*** DATA SHOWN ***

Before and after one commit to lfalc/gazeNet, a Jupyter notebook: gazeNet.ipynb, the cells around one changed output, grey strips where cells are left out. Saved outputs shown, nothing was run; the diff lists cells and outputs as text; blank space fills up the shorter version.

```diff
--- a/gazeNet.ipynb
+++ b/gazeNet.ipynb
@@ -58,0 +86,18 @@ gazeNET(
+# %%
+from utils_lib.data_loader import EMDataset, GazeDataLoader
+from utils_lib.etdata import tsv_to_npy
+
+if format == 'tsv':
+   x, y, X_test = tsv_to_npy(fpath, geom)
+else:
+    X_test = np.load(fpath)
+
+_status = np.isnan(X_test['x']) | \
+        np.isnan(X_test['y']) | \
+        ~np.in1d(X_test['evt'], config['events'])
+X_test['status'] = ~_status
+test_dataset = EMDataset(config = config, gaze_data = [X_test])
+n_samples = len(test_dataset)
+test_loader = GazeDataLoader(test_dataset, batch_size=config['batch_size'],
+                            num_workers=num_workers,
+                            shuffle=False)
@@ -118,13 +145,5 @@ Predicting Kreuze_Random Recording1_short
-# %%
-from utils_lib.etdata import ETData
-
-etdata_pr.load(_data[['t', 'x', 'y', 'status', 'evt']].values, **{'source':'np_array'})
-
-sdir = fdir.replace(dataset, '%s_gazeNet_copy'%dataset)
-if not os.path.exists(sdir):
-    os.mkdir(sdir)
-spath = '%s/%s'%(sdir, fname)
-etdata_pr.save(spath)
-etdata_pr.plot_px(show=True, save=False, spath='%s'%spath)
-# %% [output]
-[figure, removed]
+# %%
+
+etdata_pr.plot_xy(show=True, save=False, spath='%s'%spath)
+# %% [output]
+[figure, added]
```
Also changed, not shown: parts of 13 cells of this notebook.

*** End of DATA SHOWN ***
*** DATA SHOWN ***

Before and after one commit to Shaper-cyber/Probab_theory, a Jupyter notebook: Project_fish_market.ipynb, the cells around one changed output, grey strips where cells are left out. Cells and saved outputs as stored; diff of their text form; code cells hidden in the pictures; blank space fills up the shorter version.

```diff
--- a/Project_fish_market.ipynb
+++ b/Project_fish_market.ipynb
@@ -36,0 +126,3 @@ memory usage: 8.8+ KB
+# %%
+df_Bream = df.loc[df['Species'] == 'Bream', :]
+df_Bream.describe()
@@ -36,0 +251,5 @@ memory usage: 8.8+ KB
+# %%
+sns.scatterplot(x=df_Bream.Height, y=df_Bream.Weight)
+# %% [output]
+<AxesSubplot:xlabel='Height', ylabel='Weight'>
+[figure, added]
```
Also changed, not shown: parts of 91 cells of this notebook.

*** End of DATA SHOWN ***
*** DATA SHOWN ***

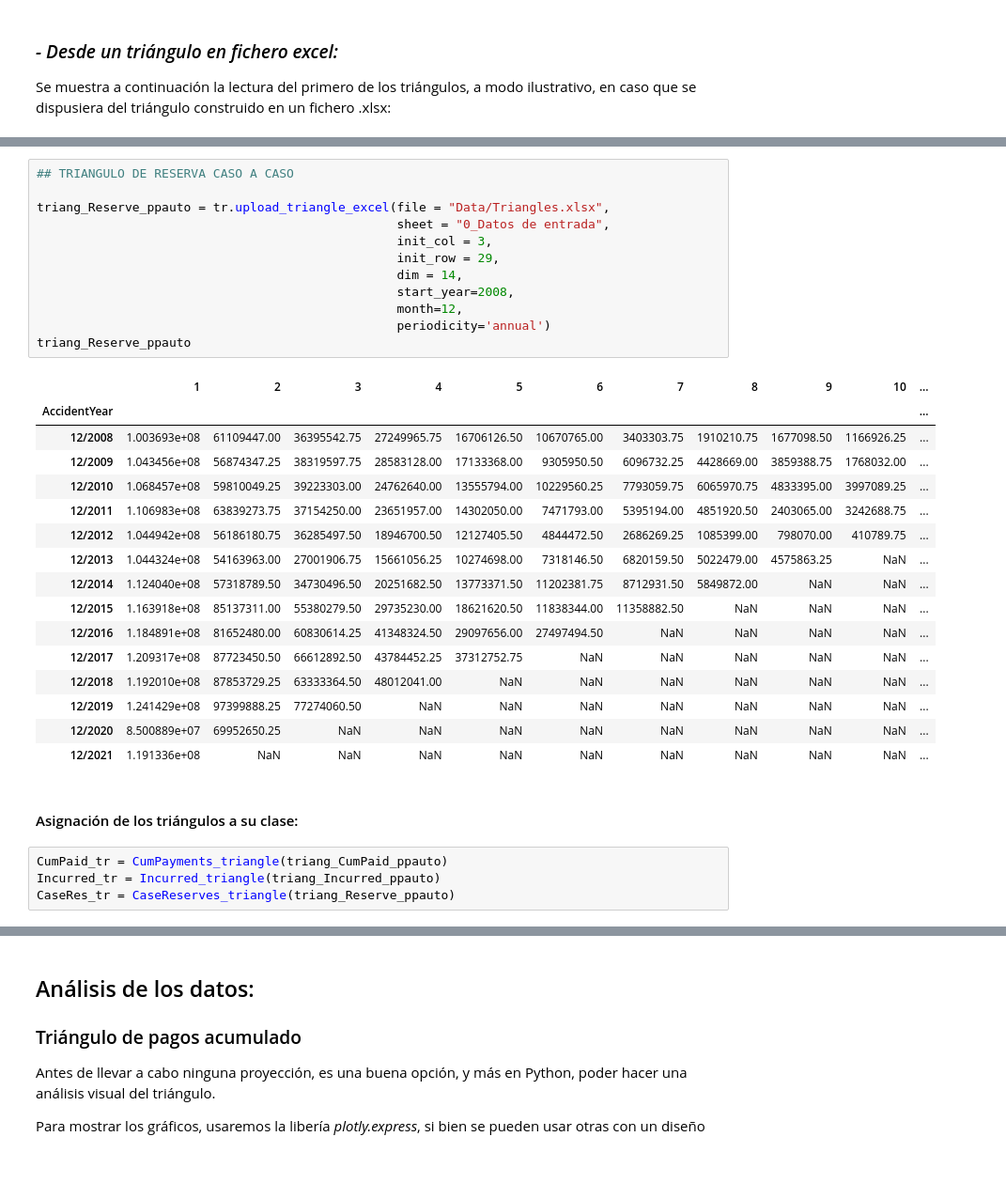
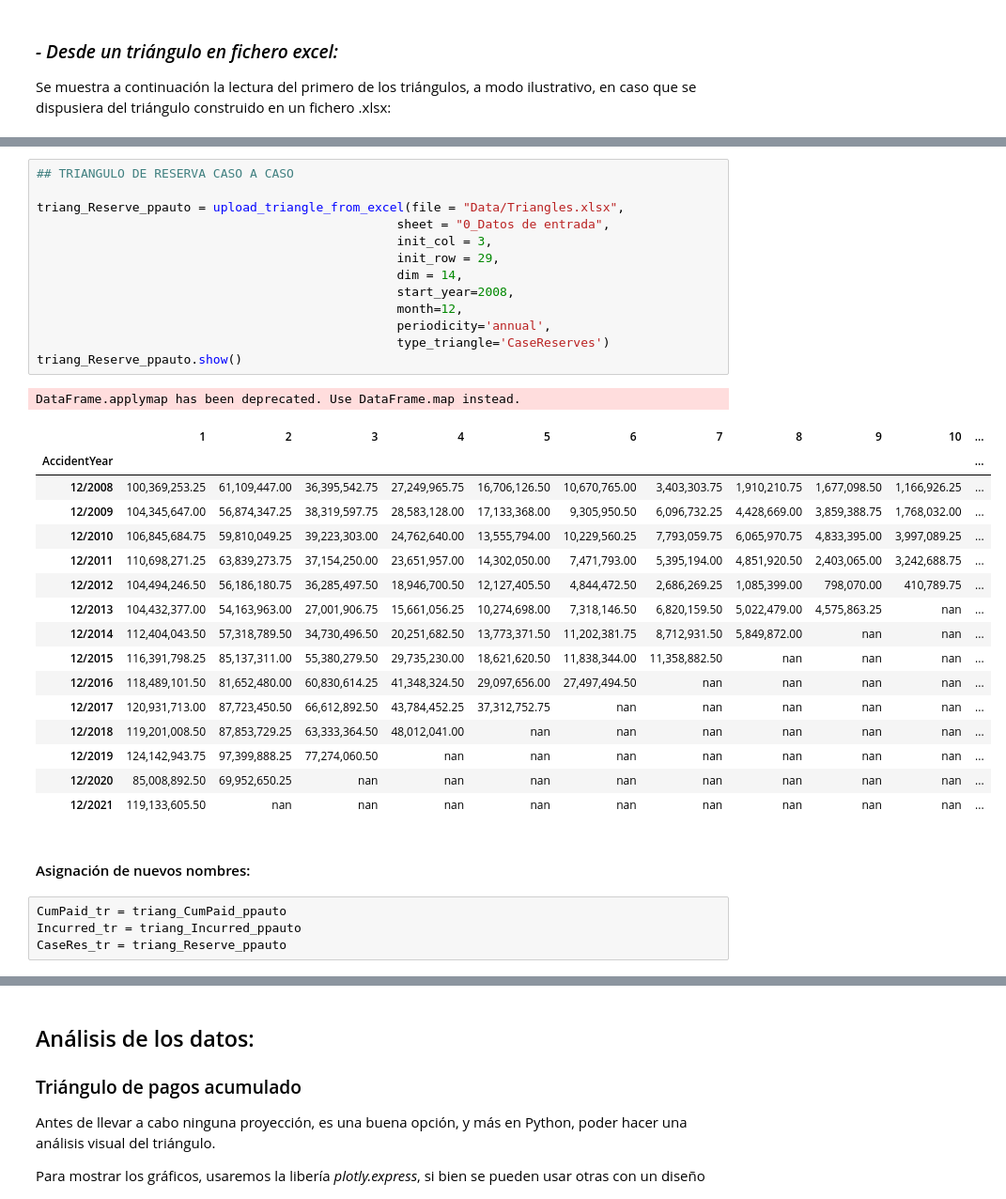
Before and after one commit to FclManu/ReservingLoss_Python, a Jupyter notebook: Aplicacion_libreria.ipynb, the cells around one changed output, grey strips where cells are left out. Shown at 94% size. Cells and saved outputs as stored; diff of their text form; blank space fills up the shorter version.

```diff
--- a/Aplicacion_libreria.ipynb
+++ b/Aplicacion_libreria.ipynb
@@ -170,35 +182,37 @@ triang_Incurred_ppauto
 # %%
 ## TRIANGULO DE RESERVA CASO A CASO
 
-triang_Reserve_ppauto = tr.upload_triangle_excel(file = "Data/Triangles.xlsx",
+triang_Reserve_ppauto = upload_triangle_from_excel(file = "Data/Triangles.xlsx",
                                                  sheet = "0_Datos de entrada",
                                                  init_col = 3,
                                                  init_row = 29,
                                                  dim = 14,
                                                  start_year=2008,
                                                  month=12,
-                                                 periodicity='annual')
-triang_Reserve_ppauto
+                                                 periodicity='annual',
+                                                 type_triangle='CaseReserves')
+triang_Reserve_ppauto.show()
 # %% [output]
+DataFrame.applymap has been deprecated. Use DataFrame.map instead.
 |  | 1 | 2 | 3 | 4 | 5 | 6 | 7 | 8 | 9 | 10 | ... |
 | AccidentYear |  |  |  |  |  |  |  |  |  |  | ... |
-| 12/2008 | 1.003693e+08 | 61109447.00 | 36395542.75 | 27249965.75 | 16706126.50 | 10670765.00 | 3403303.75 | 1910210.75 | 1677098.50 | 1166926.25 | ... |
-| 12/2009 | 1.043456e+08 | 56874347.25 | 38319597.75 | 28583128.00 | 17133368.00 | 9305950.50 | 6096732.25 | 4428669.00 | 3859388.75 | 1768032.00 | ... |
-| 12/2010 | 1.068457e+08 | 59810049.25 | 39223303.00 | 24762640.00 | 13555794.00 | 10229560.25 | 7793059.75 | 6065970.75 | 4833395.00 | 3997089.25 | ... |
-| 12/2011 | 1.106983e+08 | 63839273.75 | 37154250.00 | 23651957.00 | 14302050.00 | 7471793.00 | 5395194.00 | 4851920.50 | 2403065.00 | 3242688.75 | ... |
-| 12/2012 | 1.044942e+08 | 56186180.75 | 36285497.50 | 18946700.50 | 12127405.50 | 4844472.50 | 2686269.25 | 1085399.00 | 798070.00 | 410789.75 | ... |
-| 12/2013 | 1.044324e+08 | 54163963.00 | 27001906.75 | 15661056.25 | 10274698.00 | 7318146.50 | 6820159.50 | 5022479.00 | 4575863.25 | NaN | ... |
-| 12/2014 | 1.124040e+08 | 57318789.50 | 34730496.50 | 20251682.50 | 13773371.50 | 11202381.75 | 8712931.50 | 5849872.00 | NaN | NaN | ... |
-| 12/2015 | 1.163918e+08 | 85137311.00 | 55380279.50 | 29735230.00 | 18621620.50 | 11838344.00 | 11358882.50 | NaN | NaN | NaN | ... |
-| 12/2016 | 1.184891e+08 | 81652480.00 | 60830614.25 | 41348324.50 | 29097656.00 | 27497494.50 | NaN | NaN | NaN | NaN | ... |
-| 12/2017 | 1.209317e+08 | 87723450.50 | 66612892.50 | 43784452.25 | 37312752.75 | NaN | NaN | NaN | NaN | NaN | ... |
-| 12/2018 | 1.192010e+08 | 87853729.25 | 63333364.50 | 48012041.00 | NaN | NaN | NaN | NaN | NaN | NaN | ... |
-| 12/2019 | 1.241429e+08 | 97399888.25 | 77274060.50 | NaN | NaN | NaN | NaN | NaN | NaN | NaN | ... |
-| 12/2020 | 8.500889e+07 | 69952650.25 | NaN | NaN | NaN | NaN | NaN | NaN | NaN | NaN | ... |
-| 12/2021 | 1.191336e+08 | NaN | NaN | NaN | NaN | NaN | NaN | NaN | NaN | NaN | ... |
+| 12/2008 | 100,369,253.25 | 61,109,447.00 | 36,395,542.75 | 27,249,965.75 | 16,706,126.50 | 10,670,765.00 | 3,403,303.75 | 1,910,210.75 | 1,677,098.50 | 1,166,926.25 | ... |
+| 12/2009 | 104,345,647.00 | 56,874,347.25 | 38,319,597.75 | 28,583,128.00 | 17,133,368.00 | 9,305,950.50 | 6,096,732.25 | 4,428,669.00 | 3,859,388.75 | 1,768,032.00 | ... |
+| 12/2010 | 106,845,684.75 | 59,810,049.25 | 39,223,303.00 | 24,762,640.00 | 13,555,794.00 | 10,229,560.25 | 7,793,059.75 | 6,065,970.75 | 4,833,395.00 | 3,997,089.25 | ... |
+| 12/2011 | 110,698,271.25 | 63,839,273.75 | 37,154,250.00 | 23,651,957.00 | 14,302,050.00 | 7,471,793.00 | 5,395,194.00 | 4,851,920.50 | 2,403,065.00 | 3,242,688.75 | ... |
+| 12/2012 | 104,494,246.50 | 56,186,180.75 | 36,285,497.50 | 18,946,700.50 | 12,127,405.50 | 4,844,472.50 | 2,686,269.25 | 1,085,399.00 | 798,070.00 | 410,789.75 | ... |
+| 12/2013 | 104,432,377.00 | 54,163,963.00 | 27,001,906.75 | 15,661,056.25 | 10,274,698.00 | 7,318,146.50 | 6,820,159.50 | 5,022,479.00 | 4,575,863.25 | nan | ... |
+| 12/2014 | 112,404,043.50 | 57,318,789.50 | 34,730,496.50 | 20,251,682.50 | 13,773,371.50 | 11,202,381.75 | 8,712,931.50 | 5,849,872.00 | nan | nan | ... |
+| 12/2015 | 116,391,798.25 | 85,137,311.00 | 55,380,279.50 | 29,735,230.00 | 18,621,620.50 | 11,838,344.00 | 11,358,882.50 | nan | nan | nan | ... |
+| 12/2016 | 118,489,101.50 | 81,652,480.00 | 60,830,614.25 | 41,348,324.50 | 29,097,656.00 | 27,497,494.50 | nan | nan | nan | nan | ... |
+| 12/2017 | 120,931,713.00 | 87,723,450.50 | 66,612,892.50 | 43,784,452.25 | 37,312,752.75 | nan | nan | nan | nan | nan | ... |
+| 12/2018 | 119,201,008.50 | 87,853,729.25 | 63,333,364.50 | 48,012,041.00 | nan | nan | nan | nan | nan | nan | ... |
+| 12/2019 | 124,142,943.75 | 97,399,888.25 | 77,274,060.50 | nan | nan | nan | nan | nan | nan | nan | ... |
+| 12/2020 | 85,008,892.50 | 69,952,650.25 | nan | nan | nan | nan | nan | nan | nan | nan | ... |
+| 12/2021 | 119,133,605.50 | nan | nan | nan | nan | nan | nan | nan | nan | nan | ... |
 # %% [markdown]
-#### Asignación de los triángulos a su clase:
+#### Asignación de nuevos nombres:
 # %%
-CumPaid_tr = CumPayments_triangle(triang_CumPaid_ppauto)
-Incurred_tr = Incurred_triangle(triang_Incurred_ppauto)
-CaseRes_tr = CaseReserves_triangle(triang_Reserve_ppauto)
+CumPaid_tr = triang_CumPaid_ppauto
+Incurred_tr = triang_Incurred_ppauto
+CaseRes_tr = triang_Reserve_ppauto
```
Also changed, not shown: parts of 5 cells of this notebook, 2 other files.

*** End of DATA SHOWN ***

- TASK GOAL -
Return a copy of every line in the records that includes the string "spath".

- COMPLETED TASK -
-spath = '%s/%s'%(sdir, fname)
-etdata_pr.save(spath)
-etdata_pr.plot_px(show=True, save=False, spath='%s'%spath)
+etdata_pr.plot_xy(show=True, save=False, spath='%s'%spath)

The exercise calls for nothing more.